a c 102 À AMD
a b Î Nvidia
February 13, 2013 2:24:04 AM

one issue was the gpu vendors were hitting a power wall with there gpu. like amd and intel did with there older cpu. intel found out you can only push silicon chip so far then it just becomes a heat issue. look at the old 200-400 ser nvidia chips and how hot they ran. the gpu chip vendor doing what intel and amd do now pack as many cores into one chip and divide the workload over the whole chip.
February 13, 2013 2:54:09 AM
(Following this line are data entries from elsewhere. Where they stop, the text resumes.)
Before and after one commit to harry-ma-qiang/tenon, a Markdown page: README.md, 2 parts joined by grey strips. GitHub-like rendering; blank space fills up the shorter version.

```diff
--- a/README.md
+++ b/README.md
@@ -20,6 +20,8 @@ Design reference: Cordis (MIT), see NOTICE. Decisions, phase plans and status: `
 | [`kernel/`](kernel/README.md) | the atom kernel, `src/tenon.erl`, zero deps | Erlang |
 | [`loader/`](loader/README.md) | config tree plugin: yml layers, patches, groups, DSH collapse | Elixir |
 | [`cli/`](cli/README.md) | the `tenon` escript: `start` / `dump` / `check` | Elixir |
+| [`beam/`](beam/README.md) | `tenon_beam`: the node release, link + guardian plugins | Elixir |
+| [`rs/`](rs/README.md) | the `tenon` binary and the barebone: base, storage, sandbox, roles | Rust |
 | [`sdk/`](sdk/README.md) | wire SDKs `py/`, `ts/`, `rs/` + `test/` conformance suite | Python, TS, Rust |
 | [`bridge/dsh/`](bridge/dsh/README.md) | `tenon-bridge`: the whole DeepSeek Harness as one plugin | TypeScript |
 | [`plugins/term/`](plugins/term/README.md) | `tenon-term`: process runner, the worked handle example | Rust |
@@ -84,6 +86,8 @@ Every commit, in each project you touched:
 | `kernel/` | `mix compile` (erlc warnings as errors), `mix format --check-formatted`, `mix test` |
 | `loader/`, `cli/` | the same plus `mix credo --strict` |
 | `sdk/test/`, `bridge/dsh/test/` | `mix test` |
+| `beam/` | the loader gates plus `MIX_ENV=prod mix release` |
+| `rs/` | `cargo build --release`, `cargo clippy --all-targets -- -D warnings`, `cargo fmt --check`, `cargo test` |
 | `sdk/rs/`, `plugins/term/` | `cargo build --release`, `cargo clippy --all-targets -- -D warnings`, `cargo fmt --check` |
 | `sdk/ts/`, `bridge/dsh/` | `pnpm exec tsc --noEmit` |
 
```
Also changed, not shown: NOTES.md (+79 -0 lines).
The work that GPU's do lends itself well to extreme parallelism. You get more performance from adding more processing units then you would from cranking up the clock rate. You can further enhance this performance with improved memory technology, either through faster memory, a wider interface, less latency or more accurate prefetch / caching. What you see the GPU manufacturers doing is constantly improving their architectures. Clock rate is determined by whatever thermal envelope they want to keep within.